Using data from the 2000, 2004, and 2008 presidential elections, they found that same-day registration and no-excuse absentee balloting resulted in higher voter turnout, all other things being held equal. Early voting actually resulted in lower turnout, for reasons best explained and analyzed another day (I find them at least plausible). As for voter ID, the authors wrote, “we find no evidence to suggest that voter identification regulations are associated with lower turnout among any age cohort in any of our three elections.” If anything, there is a small positive effect on turnout.
Those on both sides of the issue ought to ponder the available research. If you think that requiring voters to show identification will disenfranchise large numbers of citizens who would otherwise cast legitimate ballots, the research findings are inconsistent with your thesis. However, if you think that requiring voters to show ID will deter large numbers of non-citizens or felons who would otherwise cast fraudulent ballots, the same research findings are inconsistent with your thesis, as well.

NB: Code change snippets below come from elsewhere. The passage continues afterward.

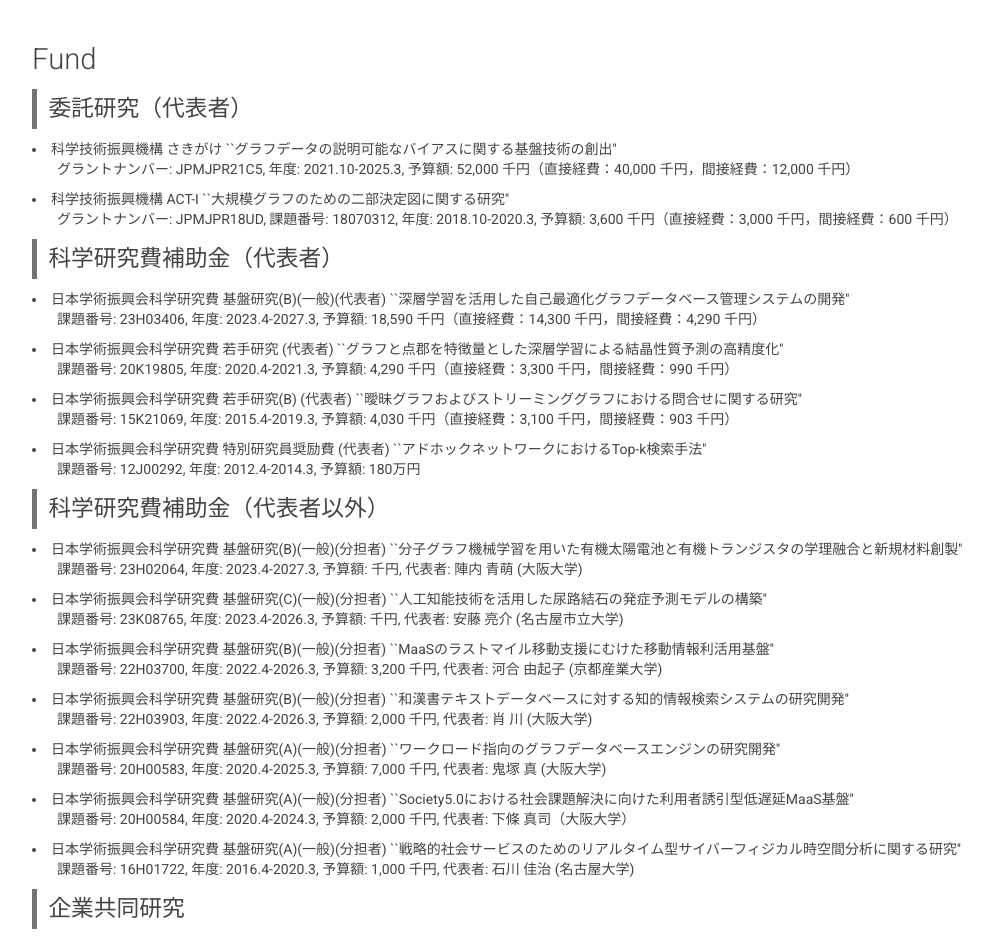
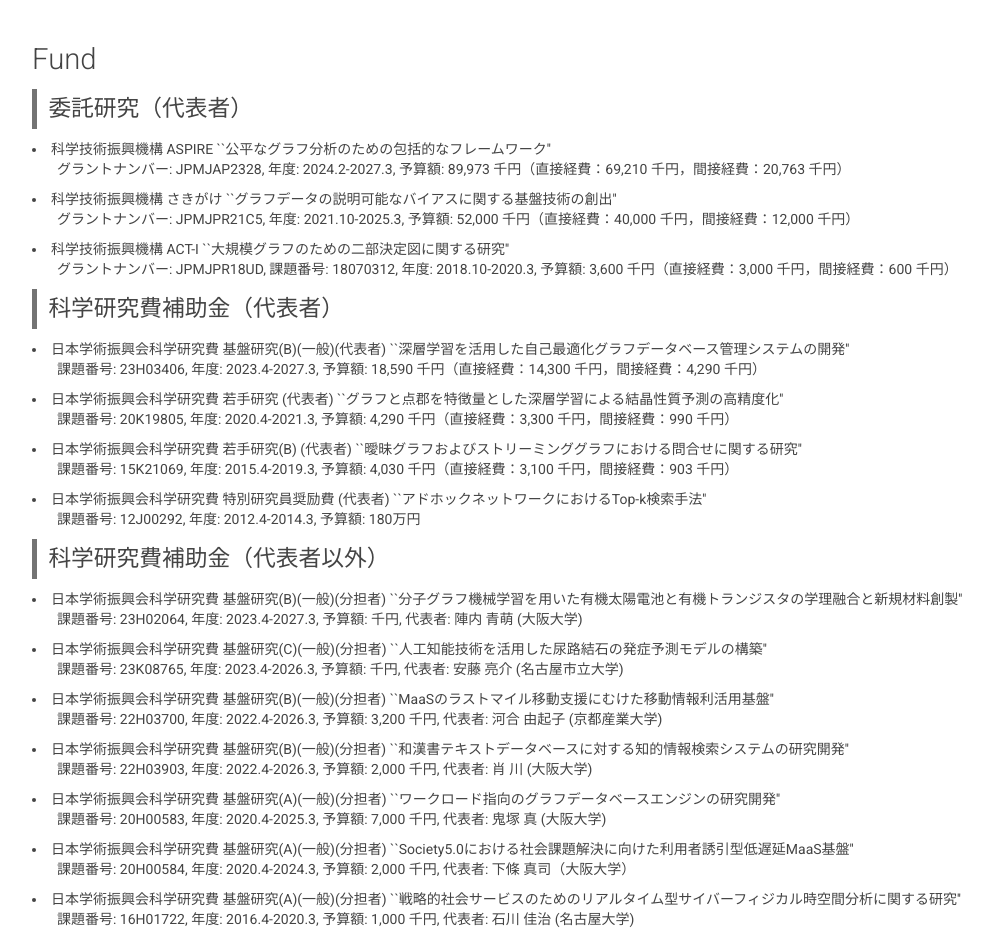
Before and after one commit to yuya-s/yuya-s.github.io, a plain HTML site: page project.html in a window 1280 px wide. Shown: the part 1300-2236 px from the top of the page, without its empty margins (108-1101 px from the left). Drawn offline with Linux system fonts and the light colour scheme.

Commit message:
Update project.html

```diff
--- a/project.html
+++ b/project.html
@@ -189,6 +189,11 @@
 <H2>Fund</H2>
 
 <H3 class="project">委託研究（代表者）</H3>
+<li>科学技術振興機構 ASPIRE ``公平なグラフ分析のための包括的なフレームワーク''
+	<ul>
+	グラントナンバー: JPMJAP2328, 年度: 2024.2-2027.3, 予算額: 89,973 千円（直接経費：69,210 千円，間接経費：20,763 千円）
+	</ul>
+</li>
 
 <li>科学技術振興機構 さきがけ ``グラフデータの説明可能なバイアスに関する基盤技術の創出''
 	<ul>
```
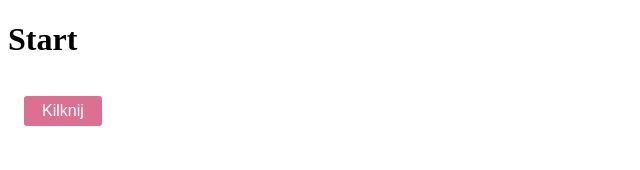
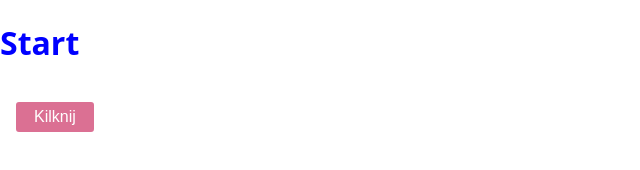
Before and after one commit to cirocki/gatsby-magic, a Gatsby site: page / in a window 1280 px wide. Shown: the whole page, without its empty margins (0-640 px from the left). Built offline with nearby package versions, Linux system fonts and the light colour scheme; Gatsby itself is replaced by a stand-in of ours.

Commit message:
Add global styles

```diff
--- /dev/null
+++ b/src/assets/styles/global-styles/global.css.js
@@ -0,0 +1,10 @@
+import { createGlobalStyle } from "styled-components";
+
+export default createGlobalStyle`
+  body {
+    margin: 0;
+    padding: 0;
+    color: ${(props) => (props.darkMode ? "white" : "blue")};
+    font-family: 'Open Sans', sans-serif;
+  }
+`;
--- a/src/pages/index.tsx
+++ b/src/pages/index.tsx
@@ -1,13 +1,16 @@
 import * as React from "react"
 import type { HeadFC } from "gatsby"
 import styled from 'styled-components';
+import { ThemeProvider } from 'styled-components'
+
+import GlobalCSS from '../assets/styles/global-styles/global.css.js'
+
 
 
 
 const IndexPage = () => {
-  const Praw = styled.h1`
 
-  `
+
   const Button = styled.button`
   /* Adapt the colors based on primary prop */
   background: ${props => props.primary ? "palevioletred" : "white"};
@@ -20,10 +23,13 @@ const IndexPage = () => {
   border-radius: 3px;
 `;
   return (
+    <ThemeProvider theme={{ fontFamily: 'Helvetica Neue' }}>
+<GlobalCSS />
     <main>
       <h1>Start</h1>
       <Button primary>Kilknij</Button>
     </main>
+    </ThemeProvider>
   )
 }
 
```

Realistically, voter ID requirements are an insurance policy against the possibility that an extremely close election might be stolen by voter fraud.